Available data section start

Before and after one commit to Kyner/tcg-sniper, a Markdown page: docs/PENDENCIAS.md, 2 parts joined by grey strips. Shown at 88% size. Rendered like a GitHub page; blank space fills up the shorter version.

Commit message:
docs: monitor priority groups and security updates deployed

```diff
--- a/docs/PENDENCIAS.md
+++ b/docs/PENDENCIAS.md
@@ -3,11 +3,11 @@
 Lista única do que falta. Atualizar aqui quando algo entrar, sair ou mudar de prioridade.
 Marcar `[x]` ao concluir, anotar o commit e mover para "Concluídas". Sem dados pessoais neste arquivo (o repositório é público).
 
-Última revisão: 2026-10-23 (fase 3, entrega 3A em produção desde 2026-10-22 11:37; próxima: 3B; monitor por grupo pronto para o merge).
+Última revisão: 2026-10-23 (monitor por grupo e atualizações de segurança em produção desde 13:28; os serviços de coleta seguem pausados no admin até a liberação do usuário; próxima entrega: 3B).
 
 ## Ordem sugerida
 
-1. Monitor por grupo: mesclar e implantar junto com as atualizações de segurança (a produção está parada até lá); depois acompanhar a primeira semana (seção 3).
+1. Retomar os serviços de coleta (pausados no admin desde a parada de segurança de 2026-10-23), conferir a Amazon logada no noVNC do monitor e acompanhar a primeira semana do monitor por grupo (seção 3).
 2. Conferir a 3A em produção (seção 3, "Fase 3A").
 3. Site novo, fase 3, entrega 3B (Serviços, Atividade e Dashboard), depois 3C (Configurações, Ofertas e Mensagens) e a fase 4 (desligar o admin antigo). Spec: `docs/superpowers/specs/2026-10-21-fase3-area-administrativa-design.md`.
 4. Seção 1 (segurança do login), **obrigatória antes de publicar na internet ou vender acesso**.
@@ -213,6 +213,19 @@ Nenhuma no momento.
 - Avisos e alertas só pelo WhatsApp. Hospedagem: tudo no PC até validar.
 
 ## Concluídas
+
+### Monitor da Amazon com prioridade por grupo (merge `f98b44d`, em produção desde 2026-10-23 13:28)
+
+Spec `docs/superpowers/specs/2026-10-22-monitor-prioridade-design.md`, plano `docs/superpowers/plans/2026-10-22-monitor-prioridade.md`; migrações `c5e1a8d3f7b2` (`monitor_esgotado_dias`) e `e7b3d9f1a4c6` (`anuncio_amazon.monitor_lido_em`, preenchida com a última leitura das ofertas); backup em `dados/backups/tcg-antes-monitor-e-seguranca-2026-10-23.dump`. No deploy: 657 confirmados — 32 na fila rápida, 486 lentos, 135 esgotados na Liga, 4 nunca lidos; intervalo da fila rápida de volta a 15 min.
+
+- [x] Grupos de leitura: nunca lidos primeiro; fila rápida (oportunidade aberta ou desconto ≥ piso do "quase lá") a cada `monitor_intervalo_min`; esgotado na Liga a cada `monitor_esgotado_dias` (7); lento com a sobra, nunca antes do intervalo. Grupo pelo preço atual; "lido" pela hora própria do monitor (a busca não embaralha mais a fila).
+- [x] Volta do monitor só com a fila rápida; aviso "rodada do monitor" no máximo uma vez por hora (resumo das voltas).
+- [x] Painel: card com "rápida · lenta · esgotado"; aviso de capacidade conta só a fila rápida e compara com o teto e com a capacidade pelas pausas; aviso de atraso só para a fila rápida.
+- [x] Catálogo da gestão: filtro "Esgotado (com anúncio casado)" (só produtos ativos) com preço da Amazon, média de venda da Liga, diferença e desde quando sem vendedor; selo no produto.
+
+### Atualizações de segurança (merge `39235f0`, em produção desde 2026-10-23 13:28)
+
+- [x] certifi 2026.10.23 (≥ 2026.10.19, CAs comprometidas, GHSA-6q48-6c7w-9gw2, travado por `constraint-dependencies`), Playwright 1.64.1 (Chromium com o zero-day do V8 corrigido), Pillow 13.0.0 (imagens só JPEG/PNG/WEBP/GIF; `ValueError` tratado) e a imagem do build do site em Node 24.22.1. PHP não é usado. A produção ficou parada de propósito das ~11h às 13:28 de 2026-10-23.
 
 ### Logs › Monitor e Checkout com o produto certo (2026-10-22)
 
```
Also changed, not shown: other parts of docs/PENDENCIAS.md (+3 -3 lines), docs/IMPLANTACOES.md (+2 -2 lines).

Available data section end

Work to be completed: Once you have read the data, reproduce all of it exactly.

Finished exercise:
Before and after one commit to Kyner/tcg-sniper, a Markdown page: docs/PENDENCIAS.md, 2 parts joined by grey strips. Shown at 88% size. Rendered like a GitHub page; blank space fills up the shorter version.

Commit message:
docs: monitor priority groups and security updates deployed

```diff
--- a/docs/PENDENCIAS.md
+++ b/docs/PENDENCIAS.md
@@ -3,11 +3,11 @@
 Lista única do que falta. Atualizar aqui quando algo entrar, sair ou mudar de prioridade.
 Marcar `[x]` ao concluir, anotar o commit e mover para "Concluídas". Sem dados pessoais neste arquivo (o repositório é público).
 
-Última revisão: 2026-10-23 (fase 3, entrega 3A em produção desde 2026-10-22 11:37; próxima: 3B; monitor por grupo pronto para o merge).
+Última revisão: 2026-10-23 (monitor por grupo e atualizações de segurança em produção desde 13:28; os serviços de coleta seguem pausados no admin até a liberação do usuário; próxima entrega: 3B).
 
 ## Ordem sugerida
 
-1. Monitor por grupo: mesclar e implantar junto com as atualizações de segurança (a produção está parada até lá); depois acompanhar a primeira semana (seção 3).
+1. Retomar os serviços de coleta (pausados no admin desde a parada de segurança de 2026-10-23), conferir a Amazon logada no noVNC do monitor e acompanhar a primeira semana do monitor por grupo (seção 3).
 2. Conferir a 3A em produção (seção 3, "Fase 3A").
 3. Site novo, fase 3, entrega 3B (Serviços, Atividade e Dashboard), depois 3C (Configurações, Ofertas e Mensagens) e a fase 4 (desligar o admin antigo). Spec: `docs/superpowers/specs/2026-10-21-fase3-area-administrativa-design.md`.
 4. Seção 1 (segurança do login), **obrigatória antes de publicar na internet ou vender acesso**.
@@ -213,6 +213,19 @@ Nenhuma no momento.
 - Avisos e alertas só pelo WhatsApp. Hospedagem: tudo no PC até validar.
 
 ## Concluídas
+
+### Monitor da Amazon com prioridade por grupo (merge `f98b44d`, em produção desde 2026-10-23 13:28)
+
+Spec `docs/superpowers/specs/2026-10-22-monitor-prioridade-design.md`, plano `docs/superpowers/plans/2026-10-22-monitor-prioridade.md`; migrações `c5e1a8d3f7b2` (`monitor_esgotado_dias`) e `e7b3d9f1a4c6` (`anuncio_amazon.monitor_lido_em`, preenchida com a última leitura das ofertas); backup em `dados/backups/tcg-antes-monitor-e-seguranca-2026-10-23.dump`. No deploy: 657 confirmados — 32 na fila rápida, 486 lentos, 135 esgotados na Liga, 4 nunca lidos; intervalo da fila rápida de volta a 15 min.
+
+- [x] Grupos de leitura: nunca lidos primeiro; fila rápida (oportunidade aberta ou desconto ≥ piso do "quase lá") a cada `monitor_intervalo_min`; esgotado na Liga a cada `monitor_esgotado_dias` (7); lento com a sobra, nunca antes do intervalo. Grupo pelo preço atual; "lido" pela hora própria do monitor (a busca não embaralha mais a fila).
+- [x] Volta do monitor só com a fila rápida; aviso "rodada do monitor" no máximo uma vez por hora (resumo das voltas).
+- [x] Painel: card com "rápida · lenta · esgotado"; aviso de capacidade conta só a fila rápida e compara com o teto e com a capacidade pelas pausas; aviso de atraso só para a fila rápida.
+- [x] Catálogo da gestão: filtro "Esgotado (com anúncio casado)" (só produtos ativos) com preço da Amazon, média de venda da Liga, diferença e desde quando sem vendedor; selo no produto.
+
+### Atualizações de segurança (merge `39235f0`, em produção desde 2026-10-23 13:28)
+
+- [x] certifi 2026.10.23 (≥ 2026.10.19, CAs comprometidas, GHSA-6q48-6c7w-9gw2, travado por `constraint-dependencies`), Playwright 1.64.1 (Chromium com o zero-day do V8 corrigido), Pillow 13.0.0 (imagens só JPEG/PNG/WEBP/GIF; `ValueError` tratado) e a imagem do build do site em Node 24.22.1. PHP não é usado. A produção ficou parada de propósito das ~11h às 13:28 de 2026-10-23.
 
 ### Logs › Monitor e Checkout com o produto certo (2026-10-22)
 
```
Also changed, not shown: other parts of docs/PENDENCIAS.md (+3 -3 lines), docs/IMPLANTACOES.md (+2 -2 lines).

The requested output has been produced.